Episode #69 Is Unity Possible?

The notion of unity can be both powerful and unsettling: powerful because it tugs at the heartstrings of what we most desire, yet unsettling because we fear for what we might lose in the process. This week, Dr. Michael Brown and Steve Rieske bring their 3-part conversation about our Country in Crisis to a very practical and hopeful conclusion.

Show Notes

It won’t feel like laying down my rights. What it will do is it will feel like picking up another person’s well-being. And it will be fun. It really can be fun.
Steve Rieske

One Perspective

  • Unity is possible, but it requires tremendous amounts of tenacity, humility, and empathy.

Three Problems

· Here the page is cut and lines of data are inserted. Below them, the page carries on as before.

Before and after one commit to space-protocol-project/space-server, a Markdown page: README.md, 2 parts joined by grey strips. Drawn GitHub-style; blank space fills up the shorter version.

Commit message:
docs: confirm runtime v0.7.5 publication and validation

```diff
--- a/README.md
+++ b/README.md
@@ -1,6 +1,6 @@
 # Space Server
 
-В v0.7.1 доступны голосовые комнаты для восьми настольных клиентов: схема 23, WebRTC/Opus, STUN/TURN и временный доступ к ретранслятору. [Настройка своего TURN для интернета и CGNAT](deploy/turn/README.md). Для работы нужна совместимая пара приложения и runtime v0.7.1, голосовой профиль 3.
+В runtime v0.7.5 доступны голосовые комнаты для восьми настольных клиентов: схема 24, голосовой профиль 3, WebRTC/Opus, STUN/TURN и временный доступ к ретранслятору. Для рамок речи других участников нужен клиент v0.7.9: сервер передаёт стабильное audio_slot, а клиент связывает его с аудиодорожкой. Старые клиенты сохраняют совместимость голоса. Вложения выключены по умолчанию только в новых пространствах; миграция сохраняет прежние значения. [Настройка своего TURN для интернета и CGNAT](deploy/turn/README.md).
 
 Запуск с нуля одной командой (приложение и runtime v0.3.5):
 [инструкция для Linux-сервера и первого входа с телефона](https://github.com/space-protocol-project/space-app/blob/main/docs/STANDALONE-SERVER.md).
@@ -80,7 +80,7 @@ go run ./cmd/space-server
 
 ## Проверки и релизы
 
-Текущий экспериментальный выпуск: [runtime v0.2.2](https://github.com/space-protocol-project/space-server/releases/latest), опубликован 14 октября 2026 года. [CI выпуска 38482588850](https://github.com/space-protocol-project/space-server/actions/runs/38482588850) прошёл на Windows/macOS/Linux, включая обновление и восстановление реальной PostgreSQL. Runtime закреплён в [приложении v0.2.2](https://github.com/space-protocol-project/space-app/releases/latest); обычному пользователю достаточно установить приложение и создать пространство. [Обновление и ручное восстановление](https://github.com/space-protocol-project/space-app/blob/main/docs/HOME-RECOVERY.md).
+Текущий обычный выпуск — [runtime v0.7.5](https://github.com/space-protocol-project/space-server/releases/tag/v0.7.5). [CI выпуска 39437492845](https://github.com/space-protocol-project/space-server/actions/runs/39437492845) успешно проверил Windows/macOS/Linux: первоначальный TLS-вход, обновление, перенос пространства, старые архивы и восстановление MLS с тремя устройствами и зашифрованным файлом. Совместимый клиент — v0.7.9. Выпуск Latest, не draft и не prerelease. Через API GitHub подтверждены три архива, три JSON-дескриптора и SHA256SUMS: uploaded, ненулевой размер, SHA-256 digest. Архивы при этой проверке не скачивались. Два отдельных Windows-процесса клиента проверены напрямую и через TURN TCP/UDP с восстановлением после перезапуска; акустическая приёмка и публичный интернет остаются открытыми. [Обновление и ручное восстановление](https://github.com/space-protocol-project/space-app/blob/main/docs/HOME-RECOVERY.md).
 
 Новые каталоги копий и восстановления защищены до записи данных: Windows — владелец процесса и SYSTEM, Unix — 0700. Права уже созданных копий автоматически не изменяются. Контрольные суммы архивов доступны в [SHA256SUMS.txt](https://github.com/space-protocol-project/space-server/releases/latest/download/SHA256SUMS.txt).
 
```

  • The greatest barriers to unity are the protection of our personal freedom and the pursuit of others’ shame.
  • Sometimes considering others’ perspectives requires us not only to acknowledge that we were wrong but also to admit that we have done wrong.
  • We often fail to find common ground with others because we are afraid that agreement about one thing implies agreement about everything.

Three Principles

  • The pursuit of unity is not merely the ‘right’ way to spend our lives but is instead the most fun, fulfilling, and healthy way to spend our lives.
  • Societies are most prosperous when they simultaneously maximize both individual freedom and collective justice.
  • Many of our disagreements take place at the level of definition, even though we actually agree about the facts.

Five Practices

  • Demonstrate humility by acknowledging those situations when your personal worldview has failed to live up to its potential.
  • When national or worldwide unity feels overwhelming, take measurable steps toward unity in your own household, workplace, or local community.
  • Ask yourself, “Why do I feel this way?” whenever you recognize an instinctive defensiveness directed toward specific people, ideas, or organizations.
  • When a conversation is at a stand-still due to confusion surrounding terminology, offer the questions, “What do you call it when…?” and “What do you think I mean when I use the word…?”
  • Find common ground by utilizing others’ preferred terminology when applicable.